The color can vary – some colonies are light brown and some are black. Occasionally there is a colony of acrobat ants that are multicolored.

In a colony of acrobat ants, all of the workers are the same size. Scientists use the word monomorphic to describe this.

acrobat ant identification

Where Do They Live?

Outdoors, the pests often nest in decaying trees or under rocks and soil. In houses, they colonize wood frames, walls, and insulation. Any water-damaged timber or holes left by other pests, like termites and carpenter ants, are potential nesting sites. They are more common in Southeastern states like Georgia, Florida and Texas.

What Do They Eat?

They eat insects and honeydew. Aphids that suck the juice from leaves produce the honeydew. The acrobat ants often make tiny shelters to protect the aphids while they are feeding. When they move indoors, the ants eat sweets and meat if it is available.

Life Cycle

Winged, swarming acrobat ants surface from existing colonies to start new ones. After mating, the queen finds a nest to lay her eggs. This produces the new colony’s first workers, who maintain the nest and enable the queen to lay more eggs.


Indoors, they frequently nest in wood that is rotting or has been damaged.

When they find wood that has been damaged by termites, the acrobat ant workers clean out the galleries and use the wood as a nesting site. Acrobat ant workers have often been found excavating galleries in Styrofoam sheathing and insulation.

Indoors, acrobat ants often make nests in the wall voids around windows and doors. They have been found removing the insulation from electric wires.

Problems Caused by Acrobat Ants

These insects are primarily nuisance pests. Outdoors, an acrobat ant colony may infest trees or decks with rotting wood. The pests also bite people who disturb their nests while attempting removal or doing yardwork.

In the house, noticing acrobat ants around wood can alert homeowners to rot or other problems. Unlike termites or carpenter ants, this species rarely adds to the damage. However, acrobat ants could contaminate pantry food, and large populations are unsightly and annoying.

Do You Have Them?

Many times homeowners are unaware that acrobat ants are active until they start to see the debris that the ants push out of the nesting sites. When the ants are nesting in an exterior wall, the homeowner often finds Styrofoam debris on the ground outside.

Additional signs of acrobat ants include:

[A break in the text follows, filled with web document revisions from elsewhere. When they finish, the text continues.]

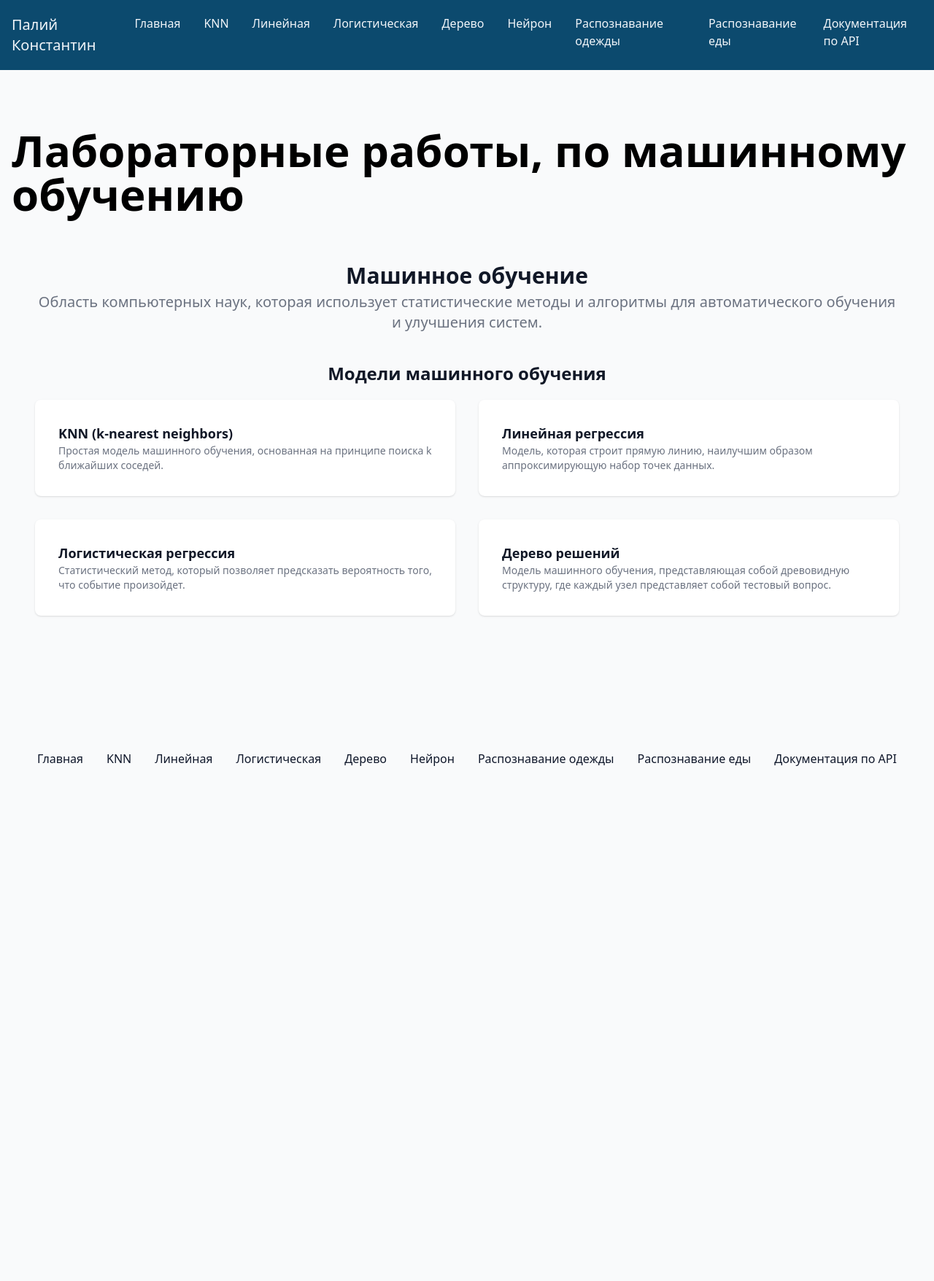
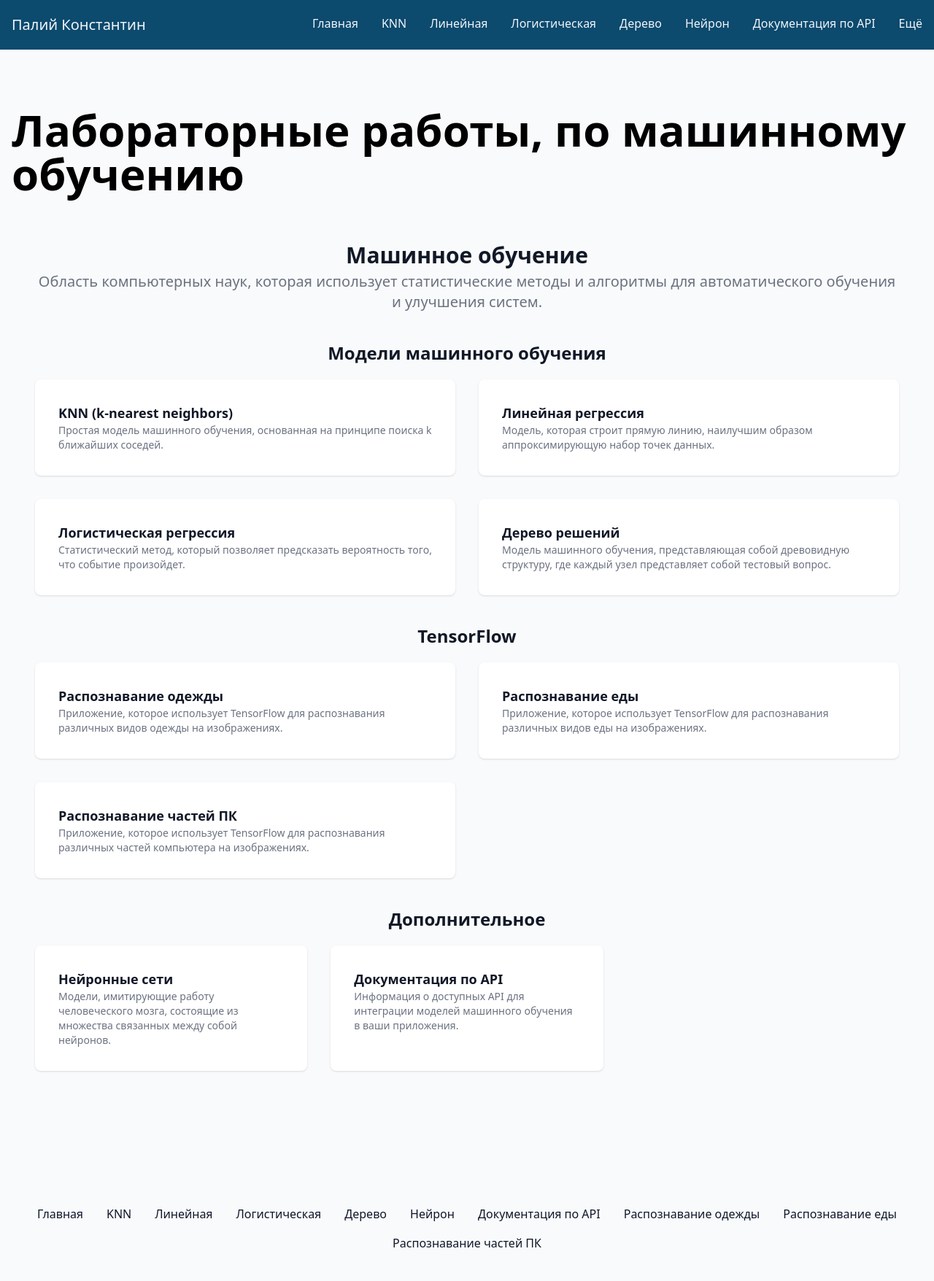
Before and after one commit to Kostess/Paliy, a Flask app: page / in a window 1280 px wide. Shown: the whole page at 73% size. Before the commit the page ends 1050 px from the top, so only its background shows below. Run offline with Flask 3, Linux system fonts and the light colour scheme; parts of the project's set-up code (start-up, migrations or seed data) failed here and were passed over; some libraries are stand-ins or nearby versions.

Commit message:
20 лаба

```diff
--- a/data.py
+++ b/data.py
@@ -5,9 +5,10 @@ menu = [
     {"name": "Логистическая", "url": "p_logistic"},
     {"name": "Дерево", "url": "p_three"},
     {"name": "Нейрон", "url": "p_neuro"},
+    {"name": "Документация по API", "url": "doc_api"},
     {"name": "Распознавание одежды", "url": "p_fashion"},
     {"name": "Распознавание еды", "url": "p_food"},
-    {"name": "Документация по API", "url": "doc_api"},
+    {"name": "Распознавание частей ПК", "url": "p_pc"},
 ]
 
 metrics_linear_data = [
@@ -140,3 +141,20 @@ food_names = [
     "mixed rice",
     "goya chanpuru"
 ]
+
+pc_names = [
+    "cables",
+    "case",
+    "cpu",
+    "gpu",
+    "hdd",
+    "headset",
+    "keyboard",
+    "microphone",
+    "monitor",
+    "motherboard",
+    "mouse",
+    "ram",
+    "speakers",
+    "webcam"
+]
--- a/models.py
+++ b/models.py
@@ -14,3 +14,4 @@ new_neuron.load_weights('model/neuron_weights.txt')
 model_reg = tf.keras.models.load_model('model/regression_model.h5')
 model_fashion = tf.keras.models.load_model('model/fashion_mnist_model.h5')
 model_food = tf.keras.models.load_model('model/food_3_model.keras')
+model_pc = tf.keras.models.load_model('model/pc.keras')
--- a/routes.py
+++ b/routes.py
@@ -6,20 +6,23 @@ from flask import render_template, Blueprint, request, redirect, url_for, curren
 from sklearn.preprocessing import StandardScaler
 from werkzeug.utils import secure_filename
 
-from data import menu, metrics_classification_data, metrics_linear_data, food_names
+from data import menu, metrics_classification_data, metrics_linear_data, food_names, pc_names
 from models import loaded_model_knn, loaded_model_linear, loaded_model_logistic, loaded_model_tree, new_neuron, \
-    model_fashion, model_food
+    model_fashion, model_food, model_pc
 
 scaler = StandardScaler()
 
 routes_app = Blueprint('routes', __name__)
 
+
 def allowed_file(filename):
     return '.' in filename and filename.rsplit('.', 1)[1].lower() in current_app.config['ALLOWED_EXTENSIONS']
+
 
 @routes_app.route("/")
 def index():
     return render_template('index.html', title="Лабораторные работы, по машинному обучению", menu=menu)
+
 
 # Остальные маршруты остаются без изменений
 
@@ -38,6 +41,7 @@ def f_knn():
         except Exception as e:
             return render_template('lab1.html', title="Метод k -ближайших соседей (KNN)", menu=menu,
                                    class_model="Ошибка: " + str(e), metrics=metrics_classification_data)
+
 
 # Остальные маршруты остаются без изменений
 
@@ -77,6 +81,44 @@ def f_food():
 
     return redirect(url_for('routes.p_food'))
 
+
+@routes_app.route("/p_pc", methods=['POST', 'GET'])
+def f_pc():
+    if request.method == 'GET':
+        return render_template('pc.html', title="Распознавание комплектующих ПК", menu=menu)
+
+    if request.method == 'POST':
+        if 'image' not in request.files:
+            return redirect(request.url)
+
+        file = request.files['image']
+        if file.filename == '':
+            return redirect(request.url)
+
+        if file and allowed_file(file.filename):
+            filename = secure_filename(file.filename)
+            file_path = os.path.join(current_app.config['UPLOAD_FOLDER'], filename)
+            file.save(file_path)
+
+            try:
+                img = tf.keras.utils.load_img(file_path, target_size=(160, 160))
+                img_array = tf.keras.utils.img_to_array(img)
+                img_array = tf.expand_dims(img_array, 0)  # Create a batch
+
+                predictions = model_pc.predict(img_array)
+                score = tf.nn.softmax(predictions[0])
+
+                predicted_class = pc_names[np.argmax(score)]
+                confidence = 100 * np.max(score)
+                return render_template('pc.html', title="Распознавание комплектующих ПК", menu=menu,
+                                       class_model=f"Это: {predicted_class} с вероятностью {confidence:.2f}%")
+            except Exception as e:
+                return render_template('pc.html', title="Распознавание комплектующих ПК", menu=menu,
+                                       class_model="Ошибка: " + str(e))
+
+    return redirect(url_for('routes.p_pc'))
+
+
 @routes_app.route('/doc_api')
 def doc_api():
     return render_template('documentAPI.html', title="Документация по API", menu=menu)
--- a/templates/base.html
+++ b/templates/base.html
@@ -20,9 +20,18 @@
             <div class="flex justify-between text-xl">
                 <a href="/">Палий Константин</a>
                 <nav class="list-none flex lg:gap-x-8 gap-x-5 lg:text-base text-sm">
-                    {% for m in menu %}
+                    {% for m in menu[0:7] %}
                         <li><a href="{{m.url}}" class="hover:text-sky-300">{{m.name}}</a></li>
                     {% endfor %}
+                    <!-- Добавляем раскрывающееся меню -->
+                    <li class="relative group">
+                        <button class="hover:text-sky-300">Ещё</button>
+                        <ul class="absolute top-6 -right-4 hidden group-hover:block bg-sky-900 text-slate-100 py-2 rounded shadow-lg">
+                            {% for m in menu[7:] %}
+                                <li><a href="{{m.url}}" class="block px-4 py-2 hover:bg-sky-800">{{m.name}}</a></li>
+                            {% endfor %}
+                        </ul>
+                    </li>
                 </nav>
             </div>
         </div>
@@ -42,7 +51,7 @@
     </main>
     <footer class="py-10">
         <div class="container mx-auto px-4">
-            <nav class="list-none flex gap-x-8 items-center justify-center">
+            <nav class="list-none flex gap-x-8 gap-y-4 items-center justify-center flex-wrap">
                 {% for m in menu %}
                     <li><a href="{{m.url}}" class="text-slate-900 hover:text-slate-500">{{m.name}}</a></li>
                 {% endfor %}
--- a/templates/index.html
+++ b/templates/index.html
@@ -30,5 +30,37 @@
                 </a>
             </div>
         </div>
+
+        <div class="mt-10">
+            <h2 class="text-center text-2xl font-bold text-gray-900">TensorFlow</h2>
+            <div class="grid grid-cols-1 md:grid-cols-2 gap-8 mt-5">
+                <a href="/p_fashion" class="p-8 bg-white rounded-lg shadow hover:shadow-md transition duration-500 ease-in-out transform hover:-translate-y-1 hover:scale-105">
+                    <h3 class="text-lg font-semibold text-gray-900">Распознавание одежды</h3>
+                    <p class="text-sm text-gray-500">Приложение, которое использует TensorFlow для распознавания различных видов одежды на изображениях.</p>
+                </a>
+                <a href="/p_food" class="p-8 bg-white rounded-lg shadow hover:shadow-md transition duration-500 ease-in-out transform hover:-translate-y-1 hover:scale-105">
+                    <h3 class="text-lg font-semibold text-gray-900">Распознавание еды</h3>
+                    <p class="text-sm text-gray-500">Приложение, которое использует TensorFlow для распознавания различных видов еды на изображениях.</p>
+                </a>
+                <a href="/p_pc" class="p-8 bg-white rounded-lg shadow hover:shadow-md transition duration-500 ease-in-out transform hover:-translate-y-1 hover:scale-105">
+                    <h3 class="text-lg font-semibold text-gray-900">Распознавание частей ПК</h3>
+                    <p class="text-sm text-gray-500">Приложение, которое использует TensorFlow для распознавания различных частей компьютера на изображениях.</p>
+                </a>
+            </div>
+        </div>
+
+        <div class="mt-10">
+            <h2 class="text-center text-2xl font-bold text-gray-900">Дополнительное</h2>
+            <div class="grid grid-cols-1 md:grid-cols-3 gap-8 mt-5">
+                <a href="/p_neuro" class="p-8 bg-white rounded-lg shadow hover:shadow-md transition duration-500 ease-in-out transform hover:-translate-y-1 hover:scale-105">
+                    <h3 class="text-lg font-semibold text-gray-900">Нейронные сети</h3>
+                    <p class="text-sm text-gray-500">Модели, имитирующие работу человеческого мозга, состоящие из множества связанных между собой нейронов.</p>
+                </a>
+                <a href="/doc_api" class="p-8 bg-white rounded-lg shadow hover:shadow-md transition duration-500 ease-in-out transform hover:-translate-y-1 hover:scale-105">
+                    <h3 class="text-lg font-semibold text-gray-900">Документация по API</h3>
+                    <p class="text-sm text-gray-500">Информация о доступных API для интеграции моделей машинного обучения в ваши приложения.</p>
+                </a>
+            </div>
+        </div>
     </div>
 {% endblock %}
```
Also changed, not shown: templates/pc.html (added, +25 -0 lines), 1 other file.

  • Leaks or water damage, which attract the pests.
  • Flying swarmers around roofing, siding, or stumps in the yard.
  • Small holes in structures, especially where other insects previously infested.
  • Sawdust or other debris near wood.

How to Get Rid of Them?

A careful inspection is the first step in preventing acrobat ants from invading. Trim tree limbs that touch the house. Make sure exterior doors close tightly and replace missing weather-stripping. Small pieces of plastic screen can help keep the ants from entering through weep holes.

To deter acrobat ants from entering the house, store food in sealed containers to mask its smell. Homeowners can also eliminate entry points. Seal cracks, such as gaps where utilities enter walls, and trim any trees or plants that touch the house.

Once an infestation begins, it’s unlikely to stop until the nest is located and removed. Enlisting the help of pest professionals can ensure that this process is safe and thorough.